> _Required work_: Tally the lines below that contain the word "live". Only the total should be given.

(Stored data entries)
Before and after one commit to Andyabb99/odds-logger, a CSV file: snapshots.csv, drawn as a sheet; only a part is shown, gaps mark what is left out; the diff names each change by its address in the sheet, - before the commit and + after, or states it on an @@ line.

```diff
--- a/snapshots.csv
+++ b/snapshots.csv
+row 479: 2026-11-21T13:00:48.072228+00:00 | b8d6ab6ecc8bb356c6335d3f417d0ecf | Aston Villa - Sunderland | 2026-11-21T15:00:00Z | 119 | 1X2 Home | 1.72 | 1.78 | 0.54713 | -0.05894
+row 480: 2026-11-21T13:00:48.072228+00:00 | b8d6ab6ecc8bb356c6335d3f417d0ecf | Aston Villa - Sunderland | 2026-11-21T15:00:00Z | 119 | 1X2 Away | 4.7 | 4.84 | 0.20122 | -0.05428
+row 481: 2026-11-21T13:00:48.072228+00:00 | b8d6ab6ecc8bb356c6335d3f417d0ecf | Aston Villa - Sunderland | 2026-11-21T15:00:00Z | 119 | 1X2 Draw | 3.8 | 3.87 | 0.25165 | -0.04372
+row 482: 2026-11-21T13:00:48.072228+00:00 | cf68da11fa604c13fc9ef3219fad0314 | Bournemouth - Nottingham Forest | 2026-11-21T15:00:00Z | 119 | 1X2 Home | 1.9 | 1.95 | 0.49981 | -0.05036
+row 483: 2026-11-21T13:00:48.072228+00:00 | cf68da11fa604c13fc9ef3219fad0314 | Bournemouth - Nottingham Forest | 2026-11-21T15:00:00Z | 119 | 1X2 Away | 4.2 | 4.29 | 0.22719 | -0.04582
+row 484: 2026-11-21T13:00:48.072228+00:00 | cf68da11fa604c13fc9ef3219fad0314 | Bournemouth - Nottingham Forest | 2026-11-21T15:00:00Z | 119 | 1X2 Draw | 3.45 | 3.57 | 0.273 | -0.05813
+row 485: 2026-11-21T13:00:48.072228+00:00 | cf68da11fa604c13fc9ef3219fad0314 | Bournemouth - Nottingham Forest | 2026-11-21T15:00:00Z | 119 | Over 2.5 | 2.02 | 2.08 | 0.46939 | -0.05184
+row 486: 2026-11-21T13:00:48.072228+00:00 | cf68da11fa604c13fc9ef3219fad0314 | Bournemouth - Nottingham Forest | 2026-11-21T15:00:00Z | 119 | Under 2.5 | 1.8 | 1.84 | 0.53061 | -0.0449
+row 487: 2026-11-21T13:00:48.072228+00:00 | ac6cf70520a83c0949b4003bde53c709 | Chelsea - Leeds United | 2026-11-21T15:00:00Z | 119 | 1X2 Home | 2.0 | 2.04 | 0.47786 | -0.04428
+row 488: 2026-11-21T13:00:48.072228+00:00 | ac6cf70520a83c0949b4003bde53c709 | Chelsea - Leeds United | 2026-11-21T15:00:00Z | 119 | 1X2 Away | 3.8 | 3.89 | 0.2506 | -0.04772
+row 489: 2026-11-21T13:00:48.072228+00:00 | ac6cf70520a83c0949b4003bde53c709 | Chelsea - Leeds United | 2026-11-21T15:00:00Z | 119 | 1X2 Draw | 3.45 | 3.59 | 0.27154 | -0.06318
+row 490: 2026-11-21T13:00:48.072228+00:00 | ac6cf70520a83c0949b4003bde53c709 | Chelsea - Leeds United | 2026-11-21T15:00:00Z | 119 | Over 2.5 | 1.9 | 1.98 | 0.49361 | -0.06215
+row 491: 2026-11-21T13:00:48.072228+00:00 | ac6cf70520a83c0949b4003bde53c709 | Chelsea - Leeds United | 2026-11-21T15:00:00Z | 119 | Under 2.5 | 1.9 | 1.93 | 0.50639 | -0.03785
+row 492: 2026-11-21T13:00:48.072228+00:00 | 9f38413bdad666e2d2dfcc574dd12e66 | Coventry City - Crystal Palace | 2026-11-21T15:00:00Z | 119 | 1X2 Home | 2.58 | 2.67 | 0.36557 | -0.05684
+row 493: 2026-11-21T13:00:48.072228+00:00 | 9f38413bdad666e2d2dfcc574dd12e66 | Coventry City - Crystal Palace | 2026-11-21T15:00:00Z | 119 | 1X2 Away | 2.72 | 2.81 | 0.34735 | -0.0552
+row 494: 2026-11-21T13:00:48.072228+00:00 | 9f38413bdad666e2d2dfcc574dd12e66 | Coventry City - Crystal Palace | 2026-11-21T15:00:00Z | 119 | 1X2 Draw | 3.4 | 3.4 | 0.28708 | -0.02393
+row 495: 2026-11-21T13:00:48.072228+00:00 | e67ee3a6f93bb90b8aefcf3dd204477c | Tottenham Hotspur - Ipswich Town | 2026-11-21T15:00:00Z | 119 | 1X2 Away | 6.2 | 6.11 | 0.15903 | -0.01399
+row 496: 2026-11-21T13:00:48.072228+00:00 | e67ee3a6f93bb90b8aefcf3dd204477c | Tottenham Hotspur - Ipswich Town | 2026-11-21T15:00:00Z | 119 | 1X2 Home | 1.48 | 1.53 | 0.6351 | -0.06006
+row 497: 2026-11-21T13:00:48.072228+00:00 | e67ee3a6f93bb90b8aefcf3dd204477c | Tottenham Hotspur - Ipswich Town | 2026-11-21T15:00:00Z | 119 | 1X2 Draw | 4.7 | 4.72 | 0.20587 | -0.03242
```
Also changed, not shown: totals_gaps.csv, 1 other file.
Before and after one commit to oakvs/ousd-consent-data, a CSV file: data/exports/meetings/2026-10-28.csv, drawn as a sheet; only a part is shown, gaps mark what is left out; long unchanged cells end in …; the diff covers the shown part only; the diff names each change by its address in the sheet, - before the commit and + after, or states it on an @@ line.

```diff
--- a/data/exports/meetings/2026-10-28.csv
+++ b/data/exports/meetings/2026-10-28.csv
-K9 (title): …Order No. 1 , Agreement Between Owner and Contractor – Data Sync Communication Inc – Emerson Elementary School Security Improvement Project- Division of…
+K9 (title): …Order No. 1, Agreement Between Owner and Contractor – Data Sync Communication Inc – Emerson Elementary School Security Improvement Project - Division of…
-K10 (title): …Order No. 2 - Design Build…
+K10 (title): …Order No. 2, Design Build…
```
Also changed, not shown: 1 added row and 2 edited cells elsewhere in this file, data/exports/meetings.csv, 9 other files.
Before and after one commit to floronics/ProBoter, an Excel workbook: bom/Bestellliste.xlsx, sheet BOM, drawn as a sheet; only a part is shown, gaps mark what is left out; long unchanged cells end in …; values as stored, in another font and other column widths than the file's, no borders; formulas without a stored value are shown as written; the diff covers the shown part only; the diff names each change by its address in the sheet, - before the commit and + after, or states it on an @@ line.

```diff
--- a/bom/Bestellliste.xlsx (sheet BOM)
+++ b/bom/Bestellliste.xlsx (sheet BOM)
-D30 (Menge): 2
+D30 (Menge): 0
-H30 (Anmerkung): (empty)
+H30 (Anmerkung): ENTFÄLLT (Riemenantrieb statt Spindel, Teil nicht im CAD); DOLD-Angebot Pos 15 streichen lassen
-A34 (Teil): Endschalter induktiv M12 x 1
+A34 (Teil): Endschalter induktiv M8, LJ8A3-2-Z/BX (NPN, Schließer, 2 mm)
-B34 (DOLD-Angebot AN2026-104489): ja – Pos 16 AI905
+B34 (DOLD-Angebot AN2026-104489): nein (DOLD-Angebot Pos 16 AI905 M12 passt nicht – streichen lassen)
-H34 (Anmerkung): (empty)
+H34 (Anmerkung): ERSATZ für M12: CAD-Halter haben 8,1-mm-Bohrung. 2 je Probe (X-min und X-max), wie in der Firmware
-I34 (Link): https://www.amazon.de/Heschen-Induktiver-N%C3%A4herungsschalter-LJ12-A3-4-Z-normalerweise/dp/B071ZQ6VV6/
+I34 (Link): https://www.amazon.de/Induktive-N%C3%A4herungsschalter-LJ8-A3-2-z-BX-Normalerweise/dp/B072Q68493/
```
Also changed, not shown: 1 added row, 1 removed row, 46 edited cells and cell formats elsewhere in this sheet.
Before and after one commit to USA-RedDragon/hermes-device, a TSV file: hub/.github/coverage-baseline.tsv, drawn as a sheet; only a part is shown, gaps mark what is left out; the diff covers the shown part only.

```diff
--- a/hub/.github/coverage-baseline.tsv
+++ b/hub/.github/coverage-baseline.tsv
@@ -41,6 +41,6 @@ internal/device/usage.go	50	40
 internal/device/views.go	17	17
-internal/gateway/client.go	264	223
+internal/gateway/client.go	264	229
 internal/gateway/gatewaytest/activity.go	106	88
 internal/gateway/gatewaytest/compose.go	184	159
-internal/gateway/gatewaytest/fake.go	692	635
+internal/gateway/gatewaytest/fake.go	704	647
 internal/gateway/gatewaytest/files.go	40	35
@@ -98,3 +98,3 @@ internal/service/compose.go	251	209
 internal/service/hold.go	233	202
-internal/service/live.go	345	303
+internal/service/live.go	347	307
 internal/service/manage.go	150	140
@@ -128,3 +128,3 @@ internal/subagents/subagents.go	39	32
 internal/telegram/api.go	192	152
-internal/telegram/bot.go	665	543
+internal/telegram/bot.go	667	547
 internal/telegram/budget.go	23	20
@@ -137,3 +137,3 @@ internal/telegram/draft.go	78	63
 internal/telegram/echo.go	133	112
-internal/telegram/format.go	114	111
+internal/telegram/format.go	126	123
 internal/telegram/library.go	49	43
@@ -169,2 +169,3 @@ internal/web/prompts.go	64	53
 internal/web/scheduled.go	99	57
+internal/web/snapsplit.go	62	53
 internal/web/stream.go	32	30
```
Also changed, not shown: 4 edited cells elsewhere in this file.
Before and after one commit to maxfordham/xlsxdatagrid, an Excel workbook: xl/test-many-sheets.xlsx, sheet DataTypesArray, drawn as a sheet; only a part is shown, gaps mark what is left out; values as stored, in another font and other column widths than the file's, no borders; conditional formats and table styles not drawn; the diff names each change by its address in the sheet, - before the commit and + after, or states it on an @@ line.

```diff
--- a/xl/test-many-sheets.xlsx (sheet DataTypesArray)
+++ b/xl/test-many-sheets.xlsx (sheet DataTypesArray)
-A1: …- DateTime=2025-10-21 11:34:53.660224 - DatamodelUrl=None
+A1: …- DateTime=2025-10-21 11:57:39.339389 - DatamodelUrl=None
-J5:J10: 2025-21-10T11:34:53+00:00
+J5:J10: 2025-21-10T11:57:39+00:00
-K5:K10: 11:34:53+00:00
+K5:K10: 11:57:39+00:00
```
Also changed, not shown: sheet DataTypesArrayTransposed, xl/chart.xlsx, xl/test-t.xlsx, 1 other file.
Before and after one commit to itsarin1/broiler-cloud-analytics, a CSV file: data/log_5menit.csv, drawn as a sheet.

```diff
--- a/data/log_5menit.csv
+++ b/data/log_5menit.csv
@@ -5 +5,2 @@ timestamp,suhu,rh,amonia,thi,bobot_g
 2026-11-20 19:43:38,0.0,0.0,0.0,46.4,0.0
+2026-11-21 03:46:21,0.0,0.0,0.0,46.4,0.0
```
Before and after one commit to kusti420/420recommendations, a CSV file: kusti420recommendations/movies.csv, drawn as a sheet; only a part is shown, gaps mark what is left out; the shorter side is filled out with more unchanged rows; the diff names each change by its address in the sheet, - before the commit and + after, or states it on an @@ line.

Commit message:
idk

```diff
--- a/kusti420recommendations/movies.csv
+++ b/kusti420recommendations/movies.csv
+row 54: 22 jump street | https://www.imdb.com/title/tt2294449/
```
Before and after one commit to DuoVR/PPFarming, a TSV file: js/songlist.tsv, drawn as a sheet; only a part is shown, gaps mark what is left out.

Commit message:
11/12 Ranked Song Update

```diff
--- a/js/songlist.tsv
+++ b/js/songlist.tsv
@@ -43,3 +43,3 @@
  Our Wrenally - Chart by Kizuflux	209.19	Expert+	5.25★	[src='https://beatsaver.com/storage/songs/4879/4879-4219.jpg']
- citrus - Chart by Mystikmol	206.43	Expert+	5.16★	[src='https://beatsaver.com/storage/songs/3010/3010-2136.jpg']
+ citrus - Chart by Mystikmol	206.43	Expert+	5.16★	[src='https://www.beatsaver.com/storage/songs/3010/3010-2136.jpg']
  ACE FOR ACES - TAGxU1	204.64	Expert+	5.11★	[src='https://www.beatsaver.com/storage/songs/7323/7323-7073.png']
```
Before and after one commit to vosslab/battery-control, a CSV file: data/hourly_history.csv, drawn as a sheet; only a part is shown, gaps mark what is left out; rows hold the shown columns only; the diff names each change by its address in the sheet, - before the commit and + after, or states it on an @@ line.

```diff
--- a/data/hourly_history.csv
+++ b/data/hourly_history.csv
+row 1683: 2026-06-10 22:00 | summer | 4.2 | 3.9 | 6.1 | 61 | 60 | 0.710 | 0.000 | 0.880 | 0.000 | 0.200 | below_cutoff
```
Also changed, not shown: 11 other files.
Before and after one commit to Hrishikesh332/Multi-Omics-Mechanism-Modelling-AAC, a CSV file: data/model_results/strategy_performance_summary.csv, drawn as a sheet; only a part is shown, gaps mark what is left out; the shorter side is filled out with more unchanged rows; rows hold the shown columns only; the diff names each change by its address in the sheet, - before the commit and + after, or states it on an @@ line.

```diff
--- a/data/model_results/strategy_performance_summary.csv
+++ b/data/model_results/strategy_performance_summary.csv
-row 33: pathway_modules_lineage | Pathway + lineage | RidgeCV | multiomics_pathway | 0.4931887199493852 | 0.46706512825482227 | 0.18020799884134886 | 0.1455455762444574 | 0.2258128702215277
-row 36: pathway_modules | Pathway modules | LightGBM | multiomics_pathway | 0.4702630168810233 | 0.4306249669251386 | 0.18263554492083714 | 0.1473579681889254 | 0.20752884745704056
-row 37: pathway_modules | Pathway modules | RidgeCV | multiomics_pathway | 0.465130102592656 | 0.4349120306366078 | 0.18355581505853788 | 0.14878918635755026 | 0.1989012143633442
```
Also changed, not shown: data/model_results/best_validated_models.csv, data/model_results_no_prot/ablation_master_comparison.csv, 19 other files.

> _Written answer_: 2